So what is the right way? It’s called REDUNDANCY, no not laying off your staff. Devices that can take over from another when there’s an issue. With standard internet connections, it’s called a Single Point of Failure. Your ISP goes down, so everything connected goes down as well.

So you have say one ISP, in my example it’s EE because that is who I was with at the time of discovering this Single Point of Failure in my infrastructure. They went down after a storm and I was working from home. So I couldn’t work from home anymore. So I got a redundant ISP, Virgin Media. So now if EE goes down, it switches to Virgin. That’s the Redundancy for my ISP.

But extending that into the building, or into your business. Say you have one Network Switch, that is also a Single Point of Failure. If the switch goes down so does every PC and device connected to it. So, you get a second switch and you cross wire everything into both switches, that way you have a redundant switch in a case of failure.

You can extend that further if you’re a small business. It’s all about cost. You have a Server, build a redundancy. A second Server to take over the load of the first if it fails. Your ISP’s router with it’s built in wifi access point. Get a second or third access point.
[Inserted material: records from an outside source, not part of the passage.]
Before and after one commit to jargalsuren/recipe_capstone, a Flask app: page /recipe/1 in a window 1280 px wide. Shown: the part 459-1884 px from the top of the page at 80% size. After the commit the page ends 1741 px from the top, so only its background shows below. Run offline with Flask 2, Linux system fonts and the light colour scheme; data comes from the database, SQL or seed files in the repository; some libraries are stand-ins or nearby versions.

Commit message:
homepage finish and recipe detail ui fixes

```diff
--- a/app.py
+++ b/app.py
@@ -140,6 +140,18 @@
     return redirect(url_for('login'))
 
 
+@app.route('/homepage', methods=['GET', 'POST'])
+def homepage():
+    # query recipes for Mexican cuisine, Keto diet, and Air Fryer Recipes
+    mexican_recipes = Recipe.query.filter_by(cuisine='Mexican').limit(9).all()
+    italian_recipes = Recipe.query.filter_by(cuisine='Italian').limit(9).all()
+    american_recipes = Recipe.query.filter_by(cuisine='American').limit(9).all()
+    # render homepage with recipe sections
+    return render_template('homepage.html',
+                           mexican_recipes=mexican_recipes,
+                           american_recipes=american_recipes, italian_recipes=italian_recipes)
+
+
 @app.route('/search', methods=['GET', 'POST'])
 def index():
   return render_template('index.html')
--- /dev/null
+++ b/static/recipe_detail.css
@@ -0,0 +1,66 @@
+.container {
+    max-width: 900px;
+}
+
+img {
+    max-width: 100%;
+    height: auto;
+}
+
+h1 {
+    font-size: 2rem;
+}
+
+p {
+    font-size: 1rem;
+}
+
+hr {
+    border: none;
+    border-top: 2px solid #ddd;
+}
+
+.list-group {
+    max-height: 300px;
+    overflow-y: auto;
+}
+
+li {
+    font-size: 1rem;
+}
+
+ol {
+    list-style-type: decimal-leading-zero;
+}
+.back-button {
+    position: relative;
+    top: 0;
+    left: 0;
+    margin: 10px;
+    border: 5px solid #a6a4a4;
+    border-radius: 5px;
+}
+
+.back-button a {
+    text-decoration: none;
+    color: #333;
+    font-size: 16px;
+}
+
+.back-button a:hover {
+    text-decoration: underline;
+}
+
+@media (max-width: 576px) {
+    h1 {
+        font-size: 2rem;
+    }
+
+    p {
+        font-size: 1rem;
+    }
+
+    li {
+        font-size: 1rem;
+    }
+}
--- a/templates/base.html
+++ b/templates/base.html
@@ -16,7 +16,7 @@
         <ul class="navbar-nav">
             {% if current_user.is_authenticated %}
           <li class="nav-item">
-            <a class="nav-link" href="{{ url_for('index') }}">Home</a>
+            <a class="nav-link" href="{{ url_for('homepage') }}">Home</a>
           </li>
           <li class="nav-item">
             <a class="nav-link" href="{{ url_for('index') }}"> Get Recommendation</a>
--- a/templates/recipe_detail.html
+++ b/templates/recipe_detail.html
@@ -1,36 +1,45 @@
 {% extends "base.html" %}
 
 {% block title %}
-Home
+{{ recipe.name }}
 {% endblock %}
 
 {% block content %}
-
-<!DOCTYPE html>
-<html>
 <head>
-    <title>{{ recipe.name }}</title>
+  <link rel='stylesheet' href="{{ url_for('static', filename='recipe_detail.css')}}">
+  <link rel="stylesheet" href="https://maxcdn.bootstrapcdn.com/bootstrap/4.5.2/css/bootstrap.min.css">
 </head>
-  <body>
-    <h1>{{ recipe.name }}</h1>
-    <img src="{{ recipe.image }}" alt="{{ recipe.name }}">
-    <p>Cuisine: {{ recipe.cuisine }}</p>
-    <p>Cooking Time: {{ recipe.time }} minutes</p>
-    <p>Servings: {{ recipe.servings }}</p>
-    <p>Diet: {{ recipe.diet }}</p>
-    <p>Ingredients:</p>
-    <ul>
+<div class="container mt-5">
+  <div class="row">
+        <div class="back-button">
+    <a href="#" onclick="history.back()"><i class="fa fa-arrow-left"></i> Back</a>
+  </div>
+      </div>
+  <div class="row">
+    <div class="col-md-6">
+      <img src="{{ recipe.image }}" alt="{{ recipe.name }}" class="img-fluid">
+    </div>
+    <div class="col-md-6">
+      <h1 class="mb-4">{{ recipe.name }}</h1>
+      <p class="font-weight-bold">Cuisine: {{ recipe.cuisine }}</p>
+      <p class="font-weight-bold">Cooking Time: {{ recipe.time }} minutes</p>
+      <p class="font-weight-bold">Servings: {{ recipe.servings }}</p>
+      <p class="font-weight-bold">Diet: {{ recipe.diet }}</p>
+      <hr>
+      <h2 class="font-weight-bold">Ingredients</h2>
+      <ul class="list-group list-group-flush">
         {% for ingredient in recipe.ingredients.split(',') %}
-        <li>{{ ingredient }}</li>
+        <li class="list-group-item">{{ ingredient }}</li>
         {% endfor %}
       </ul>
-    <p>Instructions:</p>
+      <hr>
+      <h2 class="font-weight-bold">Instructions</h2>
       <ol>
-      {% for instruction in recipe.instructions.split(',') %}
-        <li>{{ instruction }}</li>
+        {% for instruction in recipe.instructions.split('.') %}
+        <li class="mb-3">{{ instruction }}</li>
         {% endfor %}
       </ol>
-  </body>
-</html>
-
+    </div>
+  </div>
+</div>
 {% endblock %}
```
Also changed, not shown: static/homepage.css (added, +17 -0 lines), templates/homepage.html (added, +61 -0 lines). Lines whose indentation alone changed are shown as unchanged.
Those white discs you’ve seen in coffee shops normally from Cisco?

But, as I was saying as a home user you have built your internet and network incorrectly. Even some large companies have the same issue. You hired some up-and-coming Network Technician straight out of Uni. Then one day for about 6 hours your servers go down. Millions of pounds of business lost. Just because they built your network like they have it setup at home. With One Single Point Of Failure.

BUILD IN REDUNDANCY.

Multiple ISP’s not all using (Fibre over copper) – Multiple Network Switches – Multiple Wifi Access Points – Multiple Servers – Multiple PC’s. Even down to Multiple RAID arrays of Hard disks with redundancy.

Do not go gently into that good night

Do not go gentle into that good night,
Old age should burn and rave at close of day;
Rage, rage against the dying of the light.

Though wise men at their end know dark is right,
Because their words had forked no lightning they
Do not go gentle into that good night.

Good men, the last wave by, crying how bright
Their frail deeds might have danced in a green bay,
Rage, rage against the dying of the light.

Wild men who caught and sang the sun in flight,
And learn, too late, they grieved it on its way,
Do not go gentle into that good night.

Grave men, near death, who see with blinding sight
Blind eyes could blaze like meteors and be gay,
Rage, rage against the dying of the light.

And you, my father, there on the sad height,
Curse, bless, me now with your fierce tears, I pray.
Do not go gentle into that good night.
Rage, rage against the dying of the light.